**Provided entries**.
•••••

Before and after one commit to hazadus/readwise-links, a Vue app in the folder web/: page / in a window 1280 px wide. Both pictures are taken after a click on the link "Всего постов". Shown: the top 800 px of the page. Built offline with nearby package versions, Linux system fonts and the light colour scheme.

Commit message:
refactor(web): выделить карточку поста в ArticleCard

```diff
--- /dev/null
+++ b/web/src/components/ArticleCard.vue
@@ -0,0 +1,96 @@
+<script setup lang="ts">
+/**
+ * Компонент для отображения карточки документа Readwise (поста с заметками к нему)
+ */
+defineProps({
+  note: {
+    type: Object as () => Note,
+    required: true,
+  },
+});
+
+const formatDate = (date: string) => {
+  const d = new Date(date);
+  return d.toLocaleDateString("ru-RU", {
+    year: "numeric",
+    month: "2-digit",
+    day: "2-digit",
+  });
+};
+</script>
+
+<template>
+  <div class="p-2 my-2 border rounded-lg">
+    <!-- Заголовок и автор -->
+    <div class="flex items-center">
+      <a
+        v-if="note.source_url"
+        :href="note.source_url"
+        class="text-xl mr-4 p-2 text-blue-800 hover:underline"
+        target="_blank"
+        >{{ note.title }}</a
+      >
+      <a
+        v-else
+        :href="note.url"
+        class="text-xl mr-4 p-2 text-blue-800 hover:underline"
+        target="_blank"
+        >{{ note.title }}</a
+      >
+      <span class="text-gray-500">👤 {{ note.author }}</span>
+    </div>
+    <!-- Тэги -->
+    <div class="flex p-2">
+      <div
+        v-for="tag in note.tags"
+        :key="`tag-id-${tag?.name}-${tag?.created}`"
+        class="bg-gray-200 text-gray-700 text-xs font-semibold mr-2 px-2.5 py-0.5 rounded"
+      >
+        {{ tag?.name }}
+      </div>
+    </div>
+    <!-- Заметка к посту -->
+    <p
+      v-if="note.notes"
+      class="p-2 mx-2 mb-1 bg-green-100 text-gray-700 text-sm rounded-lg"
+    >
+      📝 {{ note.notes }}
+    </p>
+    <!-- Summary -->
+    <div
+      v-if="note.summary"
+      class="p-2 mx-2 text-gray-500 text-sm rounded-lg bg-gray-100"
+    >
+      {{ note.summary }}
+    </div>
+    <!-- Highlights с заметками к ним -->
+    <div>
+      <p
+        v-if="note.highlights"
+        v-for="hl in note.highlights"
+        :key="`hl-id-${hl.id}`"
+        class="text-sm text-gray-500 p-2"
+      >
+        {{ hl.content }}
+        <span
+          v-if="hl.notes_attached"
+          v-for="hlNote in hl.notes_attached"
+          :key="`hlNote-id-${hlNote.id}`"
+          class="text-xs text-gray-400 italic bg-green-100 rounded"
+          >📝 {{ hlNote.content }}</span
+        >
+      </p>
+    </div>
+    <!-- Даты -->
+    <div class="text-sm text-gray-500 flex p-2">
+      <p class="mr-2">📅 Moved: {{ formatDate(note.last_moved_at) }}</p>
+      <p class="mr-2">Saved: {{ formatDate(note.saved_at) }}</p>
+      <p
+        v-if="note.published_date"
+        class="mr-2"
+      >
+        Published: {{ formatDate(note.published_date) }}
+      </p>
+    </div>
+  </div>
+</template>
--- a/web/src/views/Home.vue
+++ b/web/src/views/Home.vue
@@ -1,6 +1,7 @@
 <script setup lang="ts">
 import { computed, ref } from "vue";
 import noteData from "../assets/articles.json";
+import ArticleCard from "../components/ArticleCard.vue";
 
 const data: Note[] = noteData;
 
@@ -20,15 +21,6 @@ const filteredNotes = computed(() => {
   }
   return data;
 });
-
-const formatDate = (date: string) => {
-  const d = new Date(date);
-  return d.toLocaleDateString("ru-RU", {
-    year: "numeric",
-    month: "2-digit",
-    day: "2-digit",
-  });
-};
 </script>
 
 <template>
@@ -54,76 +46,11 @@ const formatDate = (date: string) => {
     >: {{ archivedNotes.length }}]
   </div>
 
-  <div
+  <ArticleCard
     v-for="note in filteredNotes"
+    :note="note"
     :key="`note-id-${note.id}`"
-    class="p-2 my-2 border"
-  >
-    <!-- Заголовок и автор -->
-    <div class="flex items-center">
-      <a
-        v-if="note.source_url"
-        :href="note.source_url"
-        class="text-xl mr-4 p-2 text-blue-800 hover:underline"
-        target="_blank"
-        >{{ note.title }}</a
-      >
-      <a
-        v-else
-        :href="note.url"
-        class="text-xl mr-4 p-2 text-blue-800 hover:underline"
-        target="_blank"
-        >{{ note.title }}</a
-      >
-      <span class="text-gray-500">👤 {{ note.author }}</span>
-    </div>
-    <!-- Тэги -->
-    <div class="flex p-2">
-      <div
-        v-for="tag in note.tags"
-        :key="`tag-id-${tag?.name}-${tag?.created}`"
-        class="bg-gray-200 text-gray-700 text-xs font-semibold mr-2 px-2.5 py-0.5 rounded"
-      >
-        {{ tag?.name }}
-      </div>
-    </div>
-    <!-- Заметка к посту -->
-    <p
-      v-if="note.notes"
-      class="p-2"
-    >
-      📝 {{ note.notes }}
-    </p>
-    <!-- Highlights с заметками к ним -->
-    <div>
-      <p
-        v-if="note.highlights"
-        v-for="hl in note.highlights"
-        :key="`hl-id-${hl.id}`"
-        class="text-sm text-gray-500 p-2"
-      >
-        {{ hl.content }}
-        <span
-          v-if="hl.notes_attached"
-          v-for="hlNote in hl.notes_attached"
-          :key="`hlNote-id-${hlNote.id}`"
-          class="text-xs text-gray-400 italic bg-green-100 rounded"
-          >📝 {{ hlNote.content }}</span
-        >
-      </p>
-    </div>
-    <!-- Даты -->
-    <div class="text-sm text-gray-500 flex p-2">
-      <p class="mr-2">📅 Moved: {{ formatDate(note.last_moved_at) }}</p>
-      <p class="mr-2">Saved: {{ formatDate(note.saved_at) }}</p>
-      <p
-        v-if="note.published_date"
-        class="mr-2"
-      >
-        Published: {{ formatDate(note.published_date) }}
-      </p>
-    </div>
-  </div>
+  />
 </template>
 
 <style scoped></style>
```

•••••

**About this task**.
Write out every line of the material again, exactly as it reads.

**Your solution**.
Before and after one commit to hazadus/readwise-links, a Vue app in the folder web/: page / in a window 1280 px wide. Both pictures are taken after a click on the link "Всего постов". Shown: the top 800 px of the page. Built offline with nearby package versions, Linux system fonts and the light colour scheme.

Commit message:
refactor(web): выделить карточку поста в ArticleCard

```diff
--- /dev/null
+++ b/web/src/components/ArticleCard.vue
@@ -0,0 +1,96 @@
+<script setup lang="ts">
+/**
+ * Компонент для отображения карточки документа Readwise (поста с заметками к нему)
+ */
+defineProps({
+  note: {
+    type: Object as () => Note,
+    required: true,
+  },
+});
+
+const formatDate = (date: string) => {
+  const d = new Date(date);
+  return d.toLocaleDateString("ru-RU", {
+    year: "numeric",
+    month: "2-digit",
+    day: "2-digit",
+  });
+};
+</script>
+
+<template>
+  <div class="p-2 my-2 border rounded-lg">
+    <!-- Заголовок и автор -->
+    <div class="flex items-center">
+      <a
+        v-if="note.source_url"
+        :href="note.source_url"
+        class="text-xl mr-4 p-2 text-blue-800 hover:underline"
+        target="_blank"
+        >{{ note.title }}</a
+      >
+      <a
+        v-else
+        :href="note.url"
+        class="text-xl mr-4 p-2 text-blue-800 hover:underline"
+        target="_blank"
+        >{{ note.title }}</a
+      >
+      <span class="text-gray-500">👤 {{ note.author }}</span>
+    </div>
+    <!-- Тэги -->
+    <div class="flex p-2">
+      <div
+        v-for="tag in note.tags"
+        :key="`tag-id-${tag?.name}-${tag?.created}`"
+        class="bg-gray-200 text-gray-700 text-xs font-semibold mr-2 px-2.5 py-0.5 rounded"
+      >
+        {{ tag?.name }}
+      </div>
+    </div>
+    <!-- Заметка к посту -->
+    <p
+      v-if="note.notes"
+      class="p-2 mx-2 mb-1 bg-green-100 text-gray-700 text-sm rounded-lg"
+    >
+      📝 {{ note.notes }}
+    </p>
+    <!-- Summary -->
+    <div
+      v-if="note.summary"
+      class="p-2 mx-2 text-gray-500 text-sm rounded-lg bg-gray-100"
+    >
+      {{ note.summary }}
+    </div>
+    <!-- Highlights с заметками к ним -->
+    <div>
+      <p
+        v-if="note.highlights"
+        v-for="hl in note.highlights"
+        :key="`hl-id-${hl.id}`"
+        class="text-sm text-gray-500 p-2"
+      >
+        {{ hl.content }}
+        <span
+          v-if="hl.notes_attached"
+          v-for="hlNote in hl.notes_attached"
+          :key="`hlNote-id-${hlNote.id}`"
+          class="text-xs text-gray-400 italic bg-green-100 rounded"
+          >📝 {{ hlNote.content }}</span
+        >
+      </p>
+    </div>
+    <!-- Даты -->
+    <div class="text-sm text-gray-500 flex p-2">
+      <p class="mr-2">📅 Moved: {{ formatDate(note.last_moved_at) }}</p>
+      <p class="mr-2">Saved: {{ formatDate(note.saved_at) }}</p>
+      <p
+        v-if="note.published_date"
+        class="mr-2"
+      >
+        Published: {{ formatDate(note.published_date) }}
+      </p>
+    </div>
+  </div>
+</template>
--- a/web/src/views/Home.vue
+++ b/web/src/views/Home.vue
@@ -1,6 +1,7 @@
 <script setup lang="ts">
 import { computed, ref } from "vue";
 import noteData from "../assets/articles.json";
+import ArticleCard from "../components/ArticleCard.vue";
 
 const data: Note[] = noteData;
 
@@ -20,15 +21,6 @@ const filteredNotes = computed(() => {
   }
   return data;
 });
-
-const formatDate = (date: string) => {
-  const d = new Date(date);
-  return d.toLocaleDateString("ru-RU", {
-    year: "numeric",
-    month: "2-digit",
-    day: "2-digit",
-  });
-};
 </script>
 
 <template>
@@ -54,76 +46,11 @@ const formatDate = (date: string) => {
     >: {{ archivedNotes.length }}]
   </div>
 
-  <div
+  <ArticleCard
     v-for="note in filteredNotes"
+    :note="note"
     :key="`note-id-${note.id}`"
-    class="p-2 my-2 border"
-  >
-    <!-- Заголовок и автор -->
-    <div class="flex items-center">
-      <a
-        v-if="note.source_url"
-        :href="note.source_url"
-        class="text-xl mr-4 p-2 text-blue-800 hover:underline"
-        target="_blank"
-        >{{ note.title }}</a
-      >
-      <a
-        v-else
-        :href="note.url"
-        class="text-xl mr-4 p-2 text-blue-800 hover:underline"
-        target="_blank"
-        >{{ note.title }}</a
-      >
-      <span class="text-gray-500">👤 {{ note.author }}</span>
-    </div>
-    <!-- Тэги -->
-    <div class="flex p-2">
-      <div
-        v-for="tag in note.tags"
-        :key="`tag-id-${tag?.name}-${tag?.created}`"
-        class="bg-gray-200 text-gray-700 text-xs font-semibold mr-2 px-2.5 py-0.5 rounded"
-      >
-        {{ tag?.name }}
-      </div>
-    </div>
-    <!-- Заметка к посту -->
-    <p
-      v-if="note.notes"
-      class="p-2"
-    >
-      📝 {{ note.notes }}
-    </p>
-    <!-- Highlights с заметками к ним -->
-    <div>
-      <p
-        v-if="note.highlights"
-        v-for="hl in note.highlights"
-        :key="`hl-id-${hl.id}`"
-        class="text-sm text-gray-500 p-2"
-      >
-        {{ hl.content }}
-        <span
-          v-if="hl.notes_attached"
-          v-for="hlNote in hl.notes_attached"
-          :key="`hlNote-id-${hlNote.id}`"
-          class="text-xs text-gray-400 italic bg-green-100 rounded"
-          >📝 {{ hlNote.content }}</span
-        >
-      </p>
-    </div>
-    <!-- Даты -->
-    <div class="text-sm text-gray-500 flex p-2">
-      <p class="mr-2">📅 Moved: {{ formatDate(note.last_moved_at) }}</p>
-      <p class="mr-2">Saved: {{ formatDate(note.saved_at) }}</p>
-      <p
-        v-if="note.published_date"
-        class="mr-2"
-      >
-        Published: {{ formatDate(note.published_date) }}
-      </p>
-    </div>
-  </div>
+  />
 </template>
 
 <style scoped></style>
```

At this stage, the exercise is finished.